Word for word, copy the records and drop the pictures.

THE DATA below:

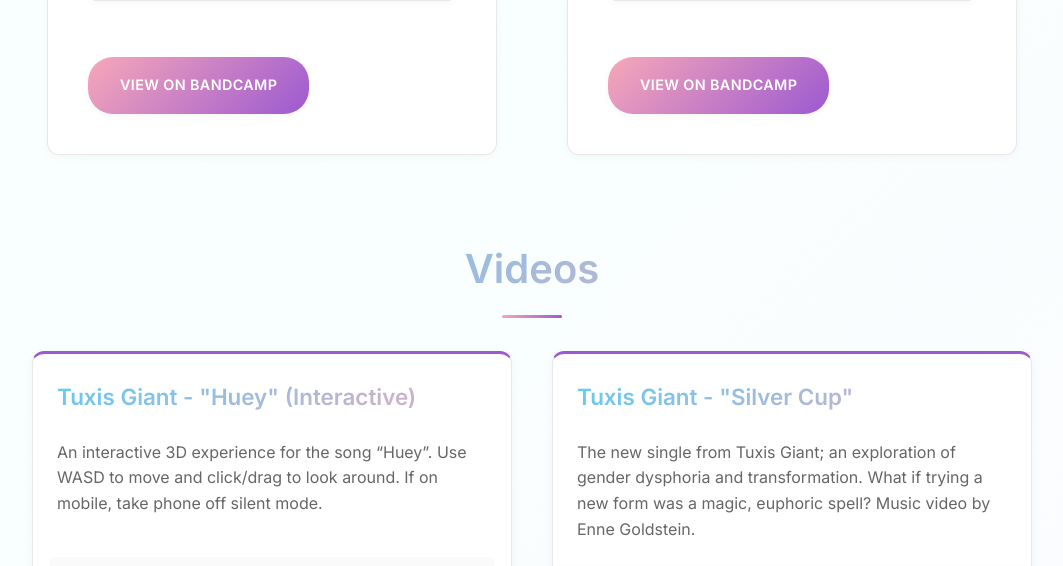
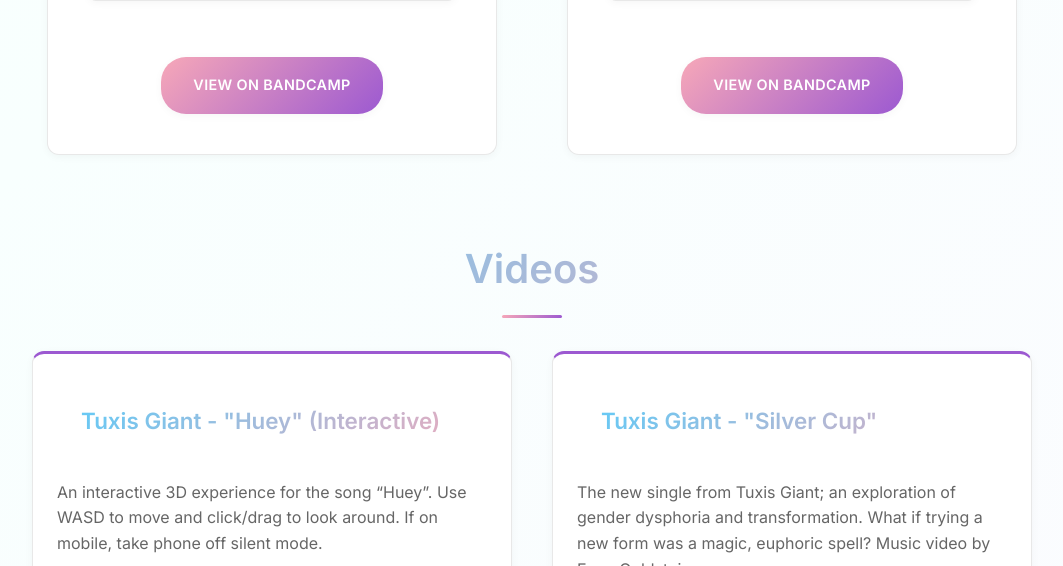
Before and after one commit to FennMacon/worrybead, a Jekyll site: the page built from index.html, in a window 1280 px wide and 1400 px high, scrolled down 2927 px. Shown: the part 203-769 px from the top of the window, without its empty margins (108-1171 px from the left). Built offline with Jekyll 4.4.1, drawn with Linux system fonts in a browser that asks for light colours; a script that is not in the unit is left out; grey boxes are pictures that could not be loaded.

Commit message:
Implement multiple UI improvements across sections - Center View on Bandcamp buttons for better alignment - Remove hover scale effect from news featured images - Restructure video cards with flexbox layout for consistent bottom alignment - Remove gray background from launch buttons and apply better styling - Remove border radius from YouTube video embeds for cleaner look - Apply consistent action button positioning across all sections

```diff
--- a/index.html
+++ b/index.html
@@ -79,17 +79,19 @@
             <div class="videos-grid">
                 {% for video in site.videos %}
                 <div class="video-card">
+                    <div class="video-content">
                         <h3>{{ video.artist }} - "{{ video.song }}"{% if video.title contains "(Interactive)" %} (Interactive){% endif %}</h3>
                         <div class="video-description">{{ video.description | markdownify }}</div>
+                    </div>
+                    <div class="video-actions">
                         {% if video.video_type == "youtube" %}
                         <div class="video-embed">
                             {{ video.youtube_embed }}
                         </div>
                         {% elsif video.video_type == "interactive" %}
-                    <div class="video-link">
                         <a href="{{ video.interactive_link }}" target="_blank" class="experience-button">{{ video.button_text }}</a>
+                        {% endif %}
                     </div>
-                    {% endif %}
                 </div>
                 {% endfor %}
             </div>
--- a/styles.css
+++ b/styles.css
@@ -233,6 +233,7 @@
 
 .release-actions {
     margin-top: auto;
+    text-align: center;
 }
 
 .latest-single,
@@ -246,7 +247,6 @@
     padding-bottom: 56.25%; /* 16:9 aspect ratio */
     height: 0;
     overflow: hidden;
-    border-radius: 8px;
     margin-bottom: 1.5rem;
     background: #000;
     box-shadow: var(--shadow-light);
@@ -286,7 +286,7 @@
     text-decoration: none;
     border-radius: 25px;
     transition: opacity 0.2s ease;
-    margin-top: 1.5rem;
+    margin: 1.5rem auto 0;
     text-align: center;
     font-weight: 600;
     font-size: 0.9rem;
@@ -372,7 +372,7 @@
 }
 
 .news-image:hover {
-    transform: scale(1.02);
+    /* Remove hover scale effect */
 }
 
 .news-content {
@@ -491,6 +491,8 @@
 }
 
 .video-card {
+    display: flex;
+    flex-direction: column;
     background: var(--background-card);
     border-radius: 12px;
     overflow: hidden;
@@ -510,27 +512,21 @@
     background-clip: text;
 }
 
+.video-content {
+    flex-grow: 1;
+    padding: 1.5rem;
+}
+
 .video-description {
-    padding: 0 1.5rem 1.5rem;
     color: var(--text-light);
     line-height: 1.6;
+    margin-top: 1rem;
 }
 
-.video-link {
-    display: block;
-    color: var(--accent-primary);
-    text-decoration: none;
-    font-weight: 600;
-    padding: 1rem 1.5rem;
-    background: var(--background-light);
-    margin: 1rem;
-    border-radius: 6px;
+.video-actions {
+    margin-top: auto;
     text-align: center;
-    transition: background-color 0.2s ease;
-}
-
-.video-link:hover {
-    background-color: rgba(85, 205, 252, 0.1);
+    padding: 0 1.5rem 1.5rem;
 }
 
 .experience-button {
```
Lines whose indentation alone changed are shown as unchanged.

End of THE DATA.

WRITTEN REPLY>
Before and after one commit to FennMacon/worrybead, a Jekyll site: the page built from index.html, in a window 1280 px wide and 1400 px high, scrolled down 2927 px. Shown: the part 203-769 px from the top of the window, without its empty margins (108-1171 px from the left). Built offline with Jekyll 4.4.1, drawn with Linux system fonts in a browser that asks for light colours; a script that is not in the unit is left out; grey boxes are pictures that could not be loaded.

Commit message:
Implement multiple UI improvements across sections - Center View on Bandcamp buttons for better alignment - Remove hover scale effect from news featured images - Restructure video cards with flexbox layout for consistent bottom alignment - Remove gray background from launch buttons and apply better styling - Remove border radius from YouTube video embeds for cleaner look - Apply consistent action button positioning across all sections

```diff
--- a/index.html
+++ b/index.html
@@ -79,17 +79,19 @@
             <div class="videos-grid">
                 {% for video in site.videos %}
                 <div class="video-card">
+                    <div class="video-content">
                         <h3>{{ video.artist }} - "{{ video.song }}"{% if video.title contains "(Interactive)" %} (Interactive){% endif %}</h3>
                         <div class="video-description">{{ video.description | markdownify }}</div>
+                    </div>
+                    <div class="video-actions">
                         {% if video.video_type == "youtube" %}
                         <div class="video-embed">
                             {{ video.youtube_embed }}
                         </div>
                         {% elsif video.video_type == "interactive" %}
-                    <div class="video-link">
                         <a href="{{ video.interactive_link }}" target="_blank" class="experience-button">{{ video.button_text }}</a>
+                        {% endif %}
                     </div>
-                    {% endif %}
                 </div>
                 {% endfor %}
             </div>
--- a/styles.css
+++ b/styles.css
@@ -233,6 +233,7 @@
 
 .release-actions {
     margin-top: auto;
+    text-align: center;
 }
 
 .latest-single,
@@ -246,7 +247,6 @@
     padding-bottom: 56.25%; /* 16:9 aspect ratio */
     height: 0;
     overflow: hidden;
-    border-radius: 8px;
     margin-bottom: 1.5rem;
     background: #000;
     box-shadow: var(--shadow-light);
@@ -286,7 +286,7 @@
     text-decoration: none;
     border-radius: 25px;
     transition: opacity 0.2s ease;
-    margin-top: 1.5rem;
+    margin: 1.5rem auto 0;
     text-align: center;
     font-weight: 600;
     font-size: 0.9rem;
@@ -372,7 +372,7 @@
 }
 
 .news-image:hover {
-    transform: scale(1.02);
+    /* Remove hover scale effect */
 }
 
 .news-content {
@@ -491,6 +491,8 @@
 }
 
 .video-card {
+    display: flex;
+    flex-direction: column;
     background: var(--background-card);
     border-radius: 12px;
     overflow: hidden;
@@ -510,27 +512,21 @@
     background-clip: text;
 }
 
+.video-content {
+    flex-grow: 1;
+    padding: 1.5rem;
+}
+
 .video-description {
-    padding: 0 1.5rem 1.5rem;
     color: var(--text-light);
     line-height: 1.6;
+    margin-top: 1rem;
 }
 
-.video-link {
-    display: block;
-    color: var(--accent-primary);
-    text-decoration: none;
-    font-weight: 600;
-    padding: 1rem 1.5rem;
-    background: var(--background-light);
-    margin: 1rem;
-    border-radius: 6px;
+.video-actions {
+    margin-top: auto;
     text-align: center;
-    transition: background-color 0.2s ease;
-}
-
-.video-link:hover {
-    background-color: rgba(85, 205, 252, 0.1);
+    padding: 0 1.5rem 1.5rem;
 }
 
 .experience-button {
```
Lines whose indentation alone changed are shown as unchanged.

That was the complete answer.